• What to produce
The records sit below. Return every line in them that holds the word "Resources".

• Material provided
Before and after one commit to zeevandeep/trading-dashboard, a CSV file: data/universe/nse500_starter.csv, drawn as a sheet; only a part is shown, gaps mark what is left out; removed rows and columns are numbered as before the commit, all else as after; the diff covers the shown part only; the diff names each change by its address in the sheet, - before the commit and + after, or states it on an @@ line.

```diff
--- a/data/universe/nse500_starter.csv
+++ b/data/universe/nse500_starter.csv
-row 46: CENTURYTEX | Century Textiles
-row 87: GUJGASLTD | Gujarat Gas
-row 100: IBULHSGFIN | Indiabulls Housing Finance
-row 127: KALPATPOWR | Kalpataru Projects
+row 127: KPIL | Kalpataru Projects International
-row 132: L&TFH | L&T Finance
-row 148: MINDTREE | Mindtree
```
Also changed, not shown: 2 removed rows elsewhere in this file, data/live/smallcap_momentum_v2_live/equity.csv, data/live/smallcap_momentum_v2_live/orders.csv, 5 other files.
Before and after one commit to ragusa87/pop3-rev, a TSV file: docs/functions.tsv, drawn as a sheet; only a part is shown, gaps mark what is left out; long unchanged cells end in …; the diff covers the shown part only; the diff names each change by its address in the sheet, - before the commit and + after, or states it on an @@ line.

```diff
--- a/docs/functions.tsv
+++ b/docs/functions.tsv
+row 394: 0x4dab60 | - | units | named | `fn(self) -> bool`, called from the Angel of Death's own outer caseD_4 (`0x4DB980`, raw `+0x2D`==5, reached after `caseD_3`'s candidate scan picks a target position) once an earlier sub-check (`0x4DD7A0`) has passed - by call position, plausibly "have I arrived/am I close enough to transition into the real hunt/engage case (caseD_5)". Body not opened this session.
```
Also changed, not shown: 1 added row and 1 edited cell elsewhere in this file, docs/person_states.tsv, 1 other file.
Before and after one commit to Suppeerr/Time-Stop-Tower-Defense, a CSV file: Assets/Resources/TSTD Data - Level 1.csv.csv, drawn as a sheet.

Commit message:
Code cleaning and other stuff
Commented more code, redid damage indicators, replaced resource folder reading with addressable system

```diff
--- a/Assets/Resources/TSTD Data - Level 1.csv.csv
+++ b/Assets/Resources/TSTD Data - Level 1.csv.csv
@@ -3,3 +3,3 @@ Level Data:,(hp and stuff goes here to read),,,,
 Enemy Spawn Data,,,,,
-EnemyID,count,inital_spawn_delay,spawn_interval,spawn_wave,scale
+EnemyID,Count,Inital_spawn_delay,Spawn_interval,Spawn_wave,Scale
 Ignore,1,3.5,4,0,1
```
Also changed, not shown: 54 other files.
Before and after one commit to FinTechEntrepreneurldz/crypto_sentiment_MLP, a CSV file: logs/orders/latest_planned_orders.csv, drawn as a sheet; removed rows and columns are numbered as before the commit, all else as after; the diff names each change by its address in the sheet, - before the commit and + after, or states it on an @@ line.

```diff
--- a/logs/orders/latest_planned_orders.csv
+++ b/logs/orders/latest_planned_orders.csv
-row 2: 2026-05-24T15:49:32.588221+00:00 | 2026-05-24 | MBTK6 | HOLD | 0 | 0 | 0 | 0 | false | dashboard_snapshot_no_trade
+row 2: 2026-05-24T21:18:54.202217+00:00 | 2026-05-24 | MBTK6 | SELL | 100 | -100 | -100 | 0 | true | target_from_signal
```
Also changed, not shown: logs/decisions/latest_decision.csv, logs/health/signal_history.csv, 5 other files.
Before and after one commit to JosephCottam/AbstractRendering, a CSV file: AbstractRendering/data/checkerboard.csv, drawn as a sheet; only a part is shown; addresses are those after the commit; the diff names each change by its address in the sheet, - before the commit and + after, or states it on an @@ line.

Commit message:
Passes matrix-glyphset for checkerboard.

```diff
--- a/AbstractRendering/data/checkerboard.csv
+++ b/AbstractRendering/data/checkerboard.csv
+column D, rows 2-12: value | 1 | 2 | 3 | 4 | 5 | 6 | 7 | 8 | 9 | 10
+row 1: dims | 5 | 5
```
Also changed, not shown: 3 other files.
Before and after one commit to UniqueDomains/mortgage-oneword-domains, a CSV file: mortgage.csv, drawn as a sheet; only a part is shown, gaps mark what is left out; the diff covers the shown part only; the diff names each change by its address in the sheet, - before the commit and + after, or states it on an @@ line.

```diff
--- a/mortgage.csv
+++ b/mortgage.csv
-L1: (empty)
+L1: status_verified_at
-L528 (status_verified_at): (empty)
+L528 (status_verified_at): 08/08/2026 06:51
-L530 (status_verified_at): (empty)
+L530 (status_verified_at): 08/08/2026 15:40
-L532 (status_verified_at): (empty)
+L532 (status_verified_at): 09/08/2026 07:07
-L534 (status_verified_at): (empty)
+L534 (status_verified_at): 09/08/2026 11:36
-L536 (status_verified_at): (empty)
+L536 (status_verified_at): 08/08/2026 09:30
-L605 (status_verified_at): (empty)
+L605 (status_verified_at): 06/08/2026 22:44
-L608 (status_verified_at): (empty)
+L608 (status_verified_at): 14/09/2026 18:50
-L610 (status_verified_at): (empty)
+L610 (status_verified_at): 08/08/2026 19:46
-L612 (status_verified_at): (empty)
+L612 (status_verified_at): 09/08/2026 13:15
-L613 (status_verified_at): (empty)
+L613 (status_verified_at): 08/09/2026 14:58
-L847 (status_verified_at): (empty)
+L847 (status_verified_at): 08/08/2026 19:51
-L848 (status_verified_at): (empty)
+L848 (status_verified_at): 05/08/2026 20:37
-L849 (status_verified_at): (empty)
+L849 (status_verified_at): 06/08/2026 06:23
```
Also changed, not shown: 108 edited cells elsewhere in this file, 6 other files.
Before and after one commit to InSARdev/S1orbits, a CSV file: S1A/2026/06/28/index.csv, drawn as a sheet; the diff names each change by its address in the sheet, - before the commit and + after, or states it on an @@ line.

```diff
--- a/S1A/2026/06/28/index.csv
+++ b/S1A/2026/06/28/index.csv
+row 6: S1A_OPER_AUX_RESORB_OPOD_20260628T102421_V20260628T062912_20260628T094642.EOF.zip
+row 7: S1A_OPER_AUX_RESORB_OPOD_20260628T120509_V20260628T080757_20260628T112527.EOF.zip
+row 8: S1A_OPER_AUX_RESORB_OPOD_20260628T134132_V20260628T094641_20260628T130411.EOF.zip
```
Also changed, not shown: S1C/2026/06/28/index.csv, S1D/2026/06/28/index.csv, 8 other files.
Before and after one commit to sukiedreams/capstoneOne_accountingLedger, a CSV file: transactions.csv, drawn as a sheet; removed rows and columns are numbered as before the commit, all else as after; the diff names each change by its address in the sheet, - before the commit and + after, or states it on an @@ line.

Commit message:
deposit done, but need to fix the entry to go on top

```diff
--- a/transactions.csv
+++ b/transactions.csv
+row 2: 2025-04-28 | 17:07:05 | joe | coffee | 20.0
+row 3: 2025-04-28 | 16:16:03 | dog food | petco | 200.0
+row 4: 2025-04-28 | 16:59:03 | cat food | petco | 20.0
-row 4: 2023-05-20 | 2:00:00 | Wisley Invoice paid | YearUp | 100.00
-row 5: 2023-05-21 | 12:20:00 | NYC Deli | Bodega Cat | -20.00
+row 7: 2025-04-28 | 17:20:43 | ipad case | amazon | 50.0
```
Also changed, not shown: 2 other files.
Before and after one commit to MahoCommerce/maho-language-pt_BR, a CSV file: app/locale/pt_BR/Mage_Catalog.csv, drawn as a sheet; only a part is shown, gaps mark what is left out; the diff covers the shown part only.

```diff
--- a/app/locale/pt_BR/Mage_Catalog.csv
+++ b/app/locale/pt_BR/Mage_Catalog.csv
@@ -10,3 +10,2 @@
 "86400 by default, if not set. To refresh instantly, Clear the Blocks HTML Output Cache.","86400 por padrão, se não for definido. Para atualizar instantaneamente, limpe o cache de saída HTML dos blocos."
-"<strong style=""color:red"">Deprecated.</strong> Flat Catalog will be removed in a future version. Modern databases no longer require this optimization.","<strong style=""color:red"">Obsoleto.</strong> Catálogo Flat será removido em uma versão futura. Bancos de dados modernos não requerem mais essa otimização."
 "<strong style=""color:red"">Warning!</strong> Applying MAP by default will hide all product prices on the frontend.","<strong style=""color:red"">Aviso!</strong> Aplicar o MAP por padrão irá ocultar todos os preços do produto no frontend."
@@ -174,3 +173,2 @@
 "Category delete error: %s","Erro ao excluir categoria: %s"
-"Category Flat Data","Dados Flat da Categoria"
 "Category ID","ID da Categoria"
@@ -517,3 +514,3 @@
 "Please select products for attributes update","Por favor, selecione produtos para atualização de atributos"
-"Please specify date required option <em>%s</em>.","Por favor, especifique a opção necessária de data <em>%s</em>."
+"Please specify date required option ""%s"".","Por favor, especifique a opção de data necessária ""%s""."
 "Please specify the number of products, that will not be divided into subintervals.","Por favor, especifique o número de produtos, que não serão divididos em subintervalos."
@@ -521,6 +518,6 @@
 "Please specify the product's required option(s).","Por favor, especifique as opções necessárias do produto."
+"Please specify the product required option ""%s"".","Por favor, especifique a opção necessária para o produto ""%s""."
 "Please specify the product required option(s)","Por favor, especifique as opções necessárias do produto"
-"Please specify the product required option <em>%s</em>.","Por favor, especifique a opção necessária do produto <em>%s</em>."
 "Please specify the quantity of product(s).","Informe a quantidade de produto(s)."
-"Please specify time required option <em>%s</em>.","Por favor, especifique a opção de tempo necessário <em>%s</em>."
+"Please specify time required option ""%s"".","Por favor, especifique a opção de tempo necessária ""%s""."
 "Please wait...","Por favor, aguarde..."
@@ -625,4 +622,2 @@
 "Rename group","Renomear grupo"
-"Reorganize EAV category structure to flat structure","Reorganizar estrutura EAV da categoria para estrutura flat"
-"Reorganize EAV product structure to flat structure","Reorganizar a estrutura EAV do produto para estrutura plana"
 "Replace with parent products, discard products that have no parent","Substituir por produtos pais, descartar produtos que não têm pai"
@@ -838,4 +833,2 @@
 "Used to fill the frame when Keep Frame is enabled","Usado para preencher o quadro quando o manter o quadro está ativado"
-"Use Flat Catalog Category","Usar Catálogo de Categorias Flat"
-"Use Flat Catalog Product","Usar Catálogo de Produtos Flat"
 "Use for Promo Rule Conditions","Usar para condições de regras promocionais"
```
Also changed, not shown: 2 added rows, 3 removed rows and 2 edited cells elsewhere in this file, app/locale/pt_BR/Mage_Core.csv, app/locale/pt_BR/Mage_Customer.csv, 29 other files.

• Written answer
Before and after one commit to Suppeerr/Time-Stop-Tower-Defense, a CSV file: Assets/Resources/TSTD Data - Level 1.csv.csv, drawn as a sheet.
--- a/Assets/Resources/TSTD Data - Level 1.csv.csv
+++ b/Assets/Resources/TSTD Data - Level 1.csv.csv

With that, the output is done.